poet and a Poet Laureate. He attended school on a scholarship set up for poor boys called Merchant Taylors’ School and
later went to Cambridge University.
Soon, after leaving Cambridge, he published The Shepherd’s Calendar, a work that consists of twelve poems (representative
of the twelve months) which describe the beauties of the countryside.
He gained recognition
with this work, but his masterpiece was The Faerie Queene, which he wrote in tribute to Queen Elizabeth, encouraged by Sir
Walter Raleigh. He wrote it in the called Spenserian stanza, a stanza that he created, which consists of eight lines in iambic
pentameter and the ninth line has two extra syllables. Such a line is called an Alexandrine.
Spenser also wrote to
his wife, Elizabeth Boyle, a famous sequence of sonnets called Amoretti.
Cristopher Marlowe (1564 - 1593)
He grew up in Canterbury
and went to school in Cambridge, where it is said he started doing secret governmental work. He died very young at the
age of twenty-nine in a brawl at a tavern. For six years he wrote magnificent dramas in which he perfected blank verse (later
used by Shakespeare) and that include
Dr. Faustus, a story used by the German poet Goethe in Faust and also in Gounod’s opera Faust.
Sir Walter Raleigh (1552 - 1618)
Sir Walter Raleigh was
an English explorer, a favorite of Queen Elizabeth and also a writer. He wrote about his journeys to America, and when he
was imprisoned in the Tower of London for
thirteen years, he wrote a lengthy History of the World. Marlowe and Raleigh wrote a famous pair of lyrics in English Literature
called The Passionate Shepherd to His Love and The Nymph’s Reply to the Shepherd. “The first pastoral pictures
a perfect idyllic love and expresses the Elizabethan ideal of courtship” (PRIESTLEY, 1963), while the second one shows
a very realistic and practical nymph.
Ben Jonson (1572 - 1637)
“Next to Shakespeare,
Ben Jonson was the most important dramatist of the Elizabethan era” (PRIESTLEY, 1963). He was the first English dramatist
to publish his plays.
His plays show that he was a distinguished scholar and also his critical opinion about men and their actions. In his poems,
however, he shows appreciation to true beauty and nobility.
Francis Bacon (1561 - 1626)
He was not only a man
of letters and science but also a politician.
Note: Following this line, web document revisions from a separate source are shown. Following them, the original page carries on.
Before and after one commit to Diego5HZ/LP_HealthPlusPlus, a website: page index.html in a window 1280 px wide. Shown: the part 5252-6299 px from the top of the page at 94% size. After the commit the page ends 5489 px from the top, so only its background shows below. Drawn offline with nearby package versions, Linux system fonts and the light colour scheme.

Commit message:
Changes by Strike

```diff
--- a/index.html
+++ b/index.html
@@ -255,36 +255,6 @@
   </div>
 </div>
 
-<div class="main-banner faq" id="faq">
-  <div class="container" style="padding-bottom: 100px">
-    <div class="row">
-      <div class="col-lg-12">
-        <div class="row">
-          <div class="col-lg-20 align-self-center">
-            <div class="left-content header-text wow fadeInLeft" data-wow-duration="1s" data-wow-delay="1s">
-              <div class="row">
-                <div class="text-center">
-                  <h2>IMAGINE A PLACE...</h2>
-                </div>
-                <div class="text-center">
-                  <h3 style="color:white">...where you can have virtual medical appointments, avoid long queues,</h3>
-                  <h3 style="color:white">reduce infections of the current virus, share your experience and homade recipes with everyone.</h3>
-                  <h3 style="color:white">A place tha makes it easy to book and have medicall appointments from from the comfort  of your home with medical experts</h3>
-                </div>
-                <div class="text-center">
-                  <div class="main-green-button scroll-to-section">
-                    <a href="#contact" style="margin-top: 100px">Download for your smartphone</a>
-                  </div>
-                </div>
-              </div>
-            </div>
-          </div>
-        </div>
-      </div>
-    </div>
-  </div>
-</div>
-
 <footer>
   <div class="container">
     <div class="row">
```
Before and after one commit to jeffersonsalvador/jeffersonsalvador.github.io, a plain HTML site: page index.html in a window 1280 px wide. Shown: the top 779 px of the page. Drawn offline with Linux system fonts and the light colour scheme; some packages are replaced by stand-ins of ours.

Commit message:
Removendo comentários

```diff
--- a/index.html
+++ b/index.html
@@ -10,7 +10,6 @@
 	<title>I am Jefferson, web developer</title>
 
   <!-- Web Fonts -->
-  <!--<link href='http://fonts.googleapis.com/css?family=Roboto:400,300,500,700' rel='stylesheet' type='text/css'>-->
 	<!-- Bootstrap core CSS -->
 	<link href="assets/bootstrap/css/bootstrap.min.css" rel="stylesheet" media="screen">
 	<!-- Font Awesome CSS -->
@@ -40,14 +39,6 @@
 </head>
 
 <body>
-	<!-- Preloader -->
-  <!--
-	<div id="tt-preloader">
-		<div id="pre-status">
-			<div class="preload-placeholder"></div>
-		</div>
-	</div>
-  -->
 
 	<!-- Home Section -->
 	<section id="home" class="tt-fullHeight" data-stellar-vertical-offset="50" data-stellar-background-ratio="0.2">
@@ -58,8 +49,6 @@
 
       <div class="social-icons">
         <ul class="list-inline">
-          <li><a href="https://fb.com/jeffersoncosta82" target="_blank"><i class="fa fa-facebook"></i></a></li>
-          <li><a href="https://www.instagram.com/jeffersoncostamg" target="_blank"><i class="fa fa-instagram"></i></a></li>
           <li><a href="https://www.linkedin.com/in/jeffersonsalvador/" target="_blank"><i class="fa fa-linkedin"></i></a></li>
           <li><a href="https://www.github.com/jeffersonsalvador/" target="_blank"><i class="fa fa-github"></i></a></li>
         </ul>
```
After leaving Cambridge declaring that the educational system failed to challenge
his mind, he turned to travel, private study and law.
When King James I ascended to the throne, he became Lord Chancellor and was titled baron and viscount. Although his success
was fast, he had a lot of political enemies, and for this reason, he was accused of accepting bribes. For that, he was banished
from Parliament, fined and imprisoned. It was the end of his political career, eventually devoting his life to writing and
scientific experiment. He is considered the first essayist in English literature.